(Saved data entries)

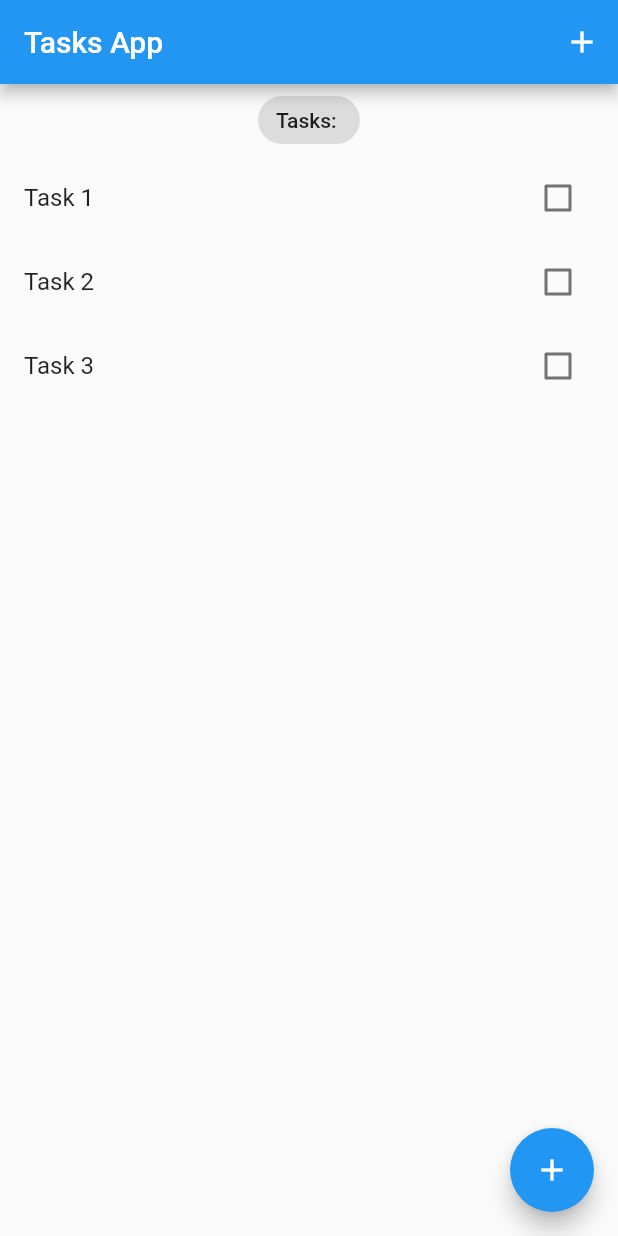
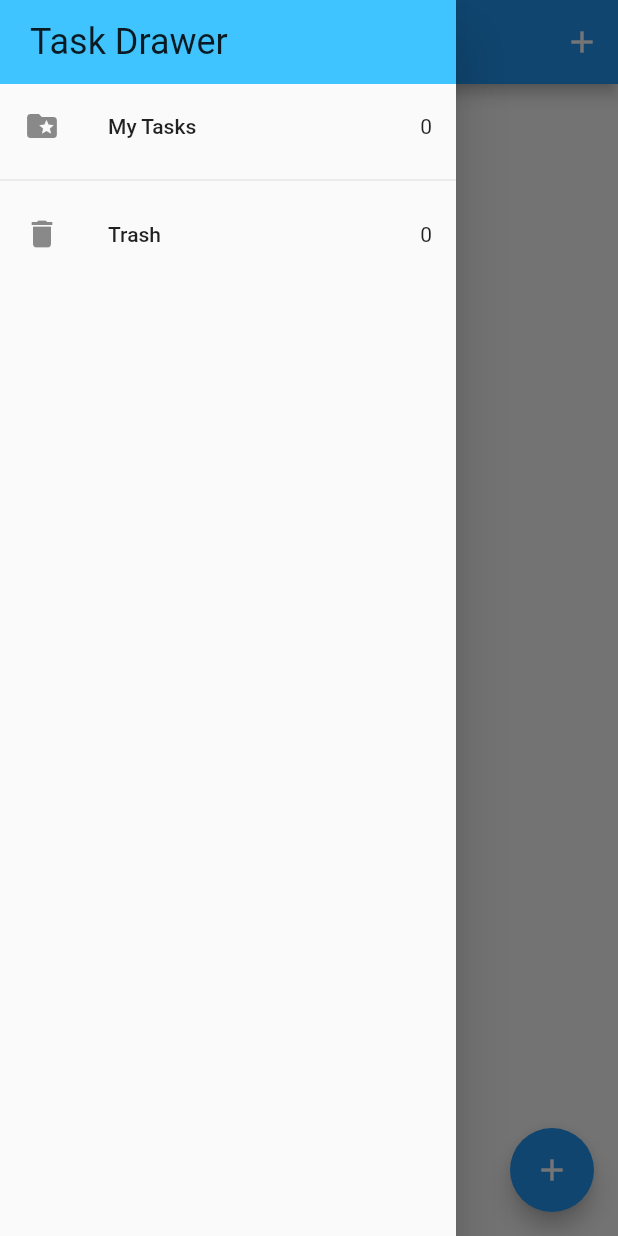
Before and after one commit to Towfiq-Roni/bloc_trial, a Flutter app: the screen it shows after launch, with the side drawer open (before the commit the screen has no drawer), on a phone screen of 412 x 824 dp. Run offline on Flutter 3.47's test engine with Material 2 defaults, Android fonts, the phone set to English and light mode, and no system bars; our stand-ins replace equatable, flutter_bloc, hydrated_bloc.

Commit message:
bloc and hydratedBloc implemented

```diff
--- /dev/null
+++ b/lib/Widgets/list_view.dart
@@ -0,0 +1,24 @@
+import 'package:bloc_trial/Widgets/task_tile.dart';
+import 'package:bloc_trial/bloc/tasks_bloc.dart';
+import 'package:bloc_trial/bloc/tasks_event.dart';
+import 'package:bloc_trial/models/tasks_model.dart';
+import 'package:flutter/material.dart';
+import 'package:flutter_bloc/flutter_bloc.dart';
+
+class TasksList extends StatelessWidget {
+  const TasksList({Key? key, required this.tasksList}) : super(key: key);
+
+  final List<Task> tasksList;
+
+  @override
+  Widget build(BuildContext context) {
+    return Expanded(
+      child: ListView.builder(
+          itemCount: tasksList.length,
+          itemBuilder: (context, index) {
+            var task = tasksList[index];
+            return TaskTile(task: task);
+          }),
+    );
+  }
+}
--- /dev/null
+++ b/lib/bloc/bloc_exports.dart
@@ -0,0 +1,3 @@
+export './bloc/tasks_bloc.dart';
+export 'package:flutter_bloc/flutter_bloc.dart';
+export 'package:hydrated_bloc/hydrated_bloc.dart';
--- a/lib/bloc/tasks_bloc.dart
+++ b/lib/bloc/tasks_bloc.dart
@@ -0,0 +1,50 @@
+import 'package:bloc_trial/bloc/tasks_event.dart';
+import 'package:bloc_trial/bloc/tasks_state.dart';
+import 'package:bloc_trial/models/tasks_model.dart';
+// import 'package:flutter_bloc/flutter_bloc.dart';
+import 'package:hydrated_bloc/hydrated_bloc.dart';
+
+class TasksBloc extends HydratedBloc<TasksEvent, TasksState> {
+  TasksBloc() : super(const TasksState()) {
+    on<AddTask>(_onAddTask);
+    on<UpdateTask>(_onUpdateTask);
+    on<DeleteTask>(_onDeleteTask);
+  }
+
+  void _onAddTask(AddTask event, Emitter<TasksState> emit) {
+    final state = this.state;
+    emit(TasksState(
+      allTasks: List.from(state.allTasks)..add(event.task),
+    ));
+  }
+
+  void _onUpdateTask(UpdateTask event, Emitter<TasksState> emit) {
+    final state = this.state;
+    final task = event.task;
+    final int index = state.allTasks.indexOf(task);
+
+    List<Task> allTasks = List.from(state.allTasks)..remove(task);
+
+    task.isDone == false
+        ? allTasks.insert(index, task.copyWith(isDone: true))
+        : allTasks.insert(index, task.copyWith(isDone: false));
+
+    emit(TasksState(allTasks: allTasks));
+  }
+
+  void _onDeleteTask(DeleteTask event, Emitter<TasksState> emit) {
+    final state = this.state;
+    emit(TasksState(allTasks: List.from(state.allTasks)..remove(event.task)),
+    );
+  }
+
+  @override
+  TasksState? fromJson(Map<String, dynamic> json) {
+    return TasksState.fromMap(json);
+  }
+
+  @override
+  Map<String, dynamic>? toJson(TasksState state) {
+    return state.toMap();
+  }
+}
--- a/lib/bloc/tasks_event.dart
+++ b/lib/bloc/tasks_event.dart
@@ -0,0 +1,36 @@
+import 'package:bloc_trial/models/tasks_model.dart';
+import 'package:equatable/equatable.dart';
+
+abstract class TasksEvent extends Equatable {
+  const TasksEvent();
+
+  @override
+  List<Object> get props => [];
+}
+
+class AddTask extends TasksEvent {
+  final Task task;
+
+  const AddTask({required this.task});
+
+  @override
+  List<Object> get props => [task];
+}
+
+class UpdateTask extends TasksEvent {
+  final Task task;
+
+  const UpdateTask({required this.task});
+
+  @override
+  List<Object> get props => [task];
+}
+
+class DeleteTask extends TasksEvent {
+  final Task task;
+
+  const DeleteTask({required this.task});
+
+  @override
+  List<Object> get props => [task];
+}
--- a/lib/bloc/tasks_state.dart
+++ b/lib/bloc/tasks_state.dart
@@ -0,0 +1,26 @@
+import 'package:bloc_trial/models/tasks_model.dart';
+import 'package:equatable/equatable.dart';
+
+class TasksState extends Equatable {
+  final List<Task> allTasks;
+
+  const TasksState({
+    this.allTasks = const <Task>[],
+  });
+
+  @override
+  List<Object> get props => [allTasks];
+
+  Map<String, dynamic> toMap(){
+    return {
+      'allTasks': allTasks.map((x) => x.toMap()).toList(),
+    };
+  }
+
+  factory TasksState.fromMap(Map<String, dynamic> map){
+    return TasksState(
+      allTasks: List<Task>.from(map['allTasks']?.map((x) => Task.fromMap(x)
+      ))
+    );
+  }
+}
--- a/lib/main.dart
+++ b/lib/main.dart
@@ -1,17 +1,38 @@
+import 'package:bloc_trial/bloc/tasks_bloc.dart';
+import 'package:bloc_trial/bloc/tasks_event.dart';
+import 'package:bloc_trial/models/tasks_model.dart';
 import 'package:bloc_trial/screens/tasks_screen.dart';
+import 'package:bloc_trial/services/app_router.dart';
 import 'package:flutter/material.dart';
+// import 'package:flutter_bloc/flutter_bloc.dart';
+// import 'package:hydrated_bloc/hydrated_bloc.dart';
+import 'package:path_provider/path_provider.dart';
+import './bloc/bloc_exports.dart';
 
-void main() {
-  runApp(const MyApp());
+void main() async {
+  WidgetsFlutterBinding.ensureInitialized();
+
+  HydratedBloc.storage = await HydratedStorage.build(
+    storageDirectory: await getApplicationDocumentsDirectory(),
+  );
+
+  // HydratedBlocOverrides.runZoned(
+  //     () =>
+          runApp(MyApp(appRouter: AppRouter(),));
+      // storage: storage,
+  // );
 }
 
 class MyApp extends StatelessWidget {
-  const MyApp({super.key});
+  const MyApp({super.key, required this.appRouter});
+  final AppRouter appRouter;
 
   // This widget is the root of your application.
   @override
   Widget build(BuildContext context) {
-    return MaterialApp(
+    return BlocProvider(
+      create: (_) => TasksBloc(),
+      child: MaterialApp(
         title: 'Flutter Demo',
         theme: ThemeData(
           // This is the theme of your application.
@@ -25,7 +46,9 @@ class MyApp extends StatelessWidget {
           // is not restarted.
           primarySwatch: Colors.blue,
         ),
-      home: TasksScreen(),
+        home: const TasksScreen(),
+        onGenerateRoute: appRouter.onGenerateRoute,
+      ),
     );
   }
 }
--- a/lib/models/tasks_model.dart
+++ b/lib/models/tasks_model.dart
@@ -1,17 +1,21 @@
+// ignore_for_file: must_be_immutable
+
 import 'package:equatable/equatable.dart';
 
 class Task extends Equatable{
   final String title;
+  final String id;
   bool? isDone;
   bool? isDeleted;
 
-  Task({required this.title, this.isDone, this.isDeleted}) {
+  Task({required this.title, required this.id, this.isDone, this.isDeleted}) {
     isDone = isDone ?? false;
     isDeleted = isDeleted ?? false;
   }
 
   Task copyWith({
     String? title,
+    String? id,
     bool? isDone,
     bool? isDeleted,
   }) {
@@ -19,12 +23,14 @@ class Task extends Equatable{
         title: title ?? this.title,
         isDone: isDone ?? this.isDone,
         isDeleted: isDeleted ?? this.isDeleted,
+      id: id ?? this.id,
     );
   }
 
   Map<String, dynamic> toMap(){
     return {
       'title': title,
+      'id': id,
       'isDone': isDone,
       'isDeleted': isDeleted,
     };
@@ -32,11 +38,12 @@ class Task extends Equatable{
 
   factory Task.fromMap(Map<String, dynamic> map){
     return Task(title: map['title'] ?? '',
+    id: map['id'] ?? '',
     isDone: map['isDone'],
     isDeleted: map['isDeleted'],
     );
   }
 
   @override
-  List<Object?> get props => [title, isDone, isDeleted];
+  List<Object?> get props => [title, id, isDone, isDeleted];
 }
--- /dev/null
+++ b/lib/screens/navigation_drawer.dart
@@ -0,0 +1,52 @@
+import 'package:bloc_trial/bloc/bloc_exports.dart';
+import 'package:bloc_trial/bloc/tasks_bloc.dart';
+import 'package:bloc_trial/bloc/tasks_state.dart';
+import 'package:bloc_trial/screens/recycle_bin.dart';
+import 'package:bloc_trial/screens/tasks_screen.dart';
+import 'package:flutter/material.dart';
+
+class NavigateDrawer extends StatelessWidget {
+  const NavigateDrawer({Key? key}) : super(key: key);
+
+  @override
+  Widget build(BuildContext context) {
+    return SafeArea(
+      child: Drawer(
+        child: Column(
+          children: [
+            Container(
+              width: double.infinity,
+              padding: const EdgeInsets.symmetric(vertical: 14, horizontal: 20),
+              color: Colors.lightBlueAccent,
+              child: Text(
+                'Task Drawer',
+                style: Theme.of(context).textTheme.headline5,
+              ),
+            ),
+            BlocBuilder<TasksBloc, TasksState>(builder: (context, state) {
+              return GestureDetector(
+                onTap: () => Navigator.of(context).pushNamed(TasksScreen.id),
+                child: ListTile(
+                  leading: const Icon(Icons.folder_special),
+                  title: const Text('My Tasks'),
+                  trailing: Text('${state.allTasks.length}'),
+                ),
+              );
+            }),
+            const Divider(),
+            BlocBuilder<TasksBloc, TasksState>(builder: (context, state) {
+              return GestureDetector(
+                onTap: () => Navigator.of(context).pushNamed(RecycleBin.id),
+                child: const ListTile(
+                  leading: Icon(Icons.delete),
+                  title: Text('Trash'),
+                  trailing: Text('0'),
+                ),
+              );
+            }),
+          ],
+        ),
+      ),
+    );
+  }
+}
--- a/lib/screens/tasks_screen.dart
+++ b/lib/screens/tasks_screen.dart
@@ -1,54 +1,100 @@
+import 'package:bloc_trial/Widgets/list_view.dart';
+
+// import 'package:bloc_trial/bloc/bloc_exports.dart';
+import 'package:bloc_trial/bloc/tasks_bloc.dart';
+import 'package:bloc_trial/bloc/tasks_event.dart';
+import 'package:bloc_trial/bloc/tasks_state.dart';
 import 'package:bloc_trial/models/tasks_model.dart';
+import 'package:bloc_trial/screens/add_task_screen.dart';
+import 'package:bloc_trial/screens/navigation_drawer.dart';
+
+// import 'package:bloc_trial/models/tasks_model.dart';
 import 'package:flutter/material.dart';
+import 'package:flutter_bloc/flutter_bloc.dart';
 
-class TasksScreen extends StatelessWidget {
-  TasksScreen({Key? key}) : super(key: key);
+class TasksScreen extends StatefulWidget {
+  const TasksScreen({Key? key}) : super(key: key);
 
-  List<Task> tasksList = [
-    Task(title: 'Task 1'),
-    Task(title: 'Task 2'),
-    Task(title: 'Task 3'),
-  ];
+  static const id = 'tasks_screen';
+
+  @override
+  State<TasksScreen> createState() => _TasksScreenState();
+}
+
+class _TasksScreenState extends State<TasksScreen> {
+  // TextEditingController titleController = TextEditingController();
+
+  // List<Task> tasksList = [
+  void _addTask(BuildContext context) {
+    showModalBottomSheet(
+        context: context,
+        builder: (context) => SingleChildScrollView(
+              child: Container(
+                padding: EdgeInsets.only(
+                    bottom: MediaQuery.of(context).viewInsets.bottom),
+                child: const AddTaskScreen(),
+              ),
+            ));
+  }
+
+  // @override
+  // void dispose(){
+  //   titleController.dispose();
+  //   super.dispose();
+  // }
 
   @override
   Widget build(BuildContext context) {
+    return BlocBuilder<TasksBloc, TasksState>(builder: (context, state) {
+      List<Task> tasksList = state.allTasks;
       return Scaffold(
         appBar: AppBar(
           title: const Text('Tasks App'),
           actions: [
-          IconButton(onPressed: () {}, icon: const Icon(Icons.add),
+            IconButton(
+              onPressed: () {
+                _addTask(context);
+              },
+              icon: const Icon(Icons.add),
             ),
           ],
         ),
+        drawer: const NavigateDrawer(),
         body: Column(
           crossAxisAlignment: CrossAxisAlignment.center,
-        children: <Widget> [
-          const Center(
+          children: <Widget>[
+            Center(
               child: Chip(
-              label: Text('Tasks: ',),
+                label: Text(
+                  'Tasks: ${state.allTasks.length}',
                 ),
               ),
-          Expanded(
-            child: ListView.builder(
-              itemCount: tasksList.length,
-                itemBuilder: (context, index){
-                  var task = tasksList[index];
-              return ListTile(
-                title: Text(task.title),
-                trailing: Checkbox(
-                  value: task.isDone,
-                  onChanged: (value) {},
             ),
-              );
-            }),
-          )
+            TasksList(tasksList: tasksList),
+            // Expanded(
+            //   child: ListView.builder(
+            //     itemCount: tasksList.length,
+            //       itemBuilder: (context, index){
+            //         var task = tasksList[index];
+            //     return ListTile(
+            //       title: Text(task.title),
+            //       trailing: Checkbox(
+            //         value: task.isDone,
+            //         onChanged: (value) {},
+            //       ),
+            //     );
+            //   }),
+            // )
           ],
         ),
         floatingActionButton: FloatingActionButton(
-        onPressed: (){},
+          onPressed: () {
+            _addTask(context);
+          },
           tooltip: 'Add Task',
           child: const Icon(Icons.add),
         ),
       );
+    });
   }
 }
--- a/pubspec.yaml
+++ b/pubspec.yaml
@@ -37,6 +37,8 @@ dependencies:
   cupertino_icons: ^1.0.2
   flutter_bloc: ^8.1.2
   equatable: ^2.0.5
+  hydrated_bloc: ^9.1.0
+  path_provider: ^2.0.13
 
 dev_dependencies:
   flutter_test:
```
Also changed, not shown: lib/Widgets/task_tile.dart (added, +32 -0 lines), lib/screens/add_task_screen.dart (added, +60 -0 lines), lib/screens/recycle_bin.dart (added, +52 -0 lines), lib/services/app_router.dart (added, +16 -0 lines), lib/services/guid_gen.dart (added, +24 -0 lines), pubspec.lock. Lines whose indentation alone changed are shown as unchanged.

WORK INSTRUCTION:
Tell how many lines above contain the word "itemCount". Nothing but the number is needed.

FINISHED EXERCISE:
3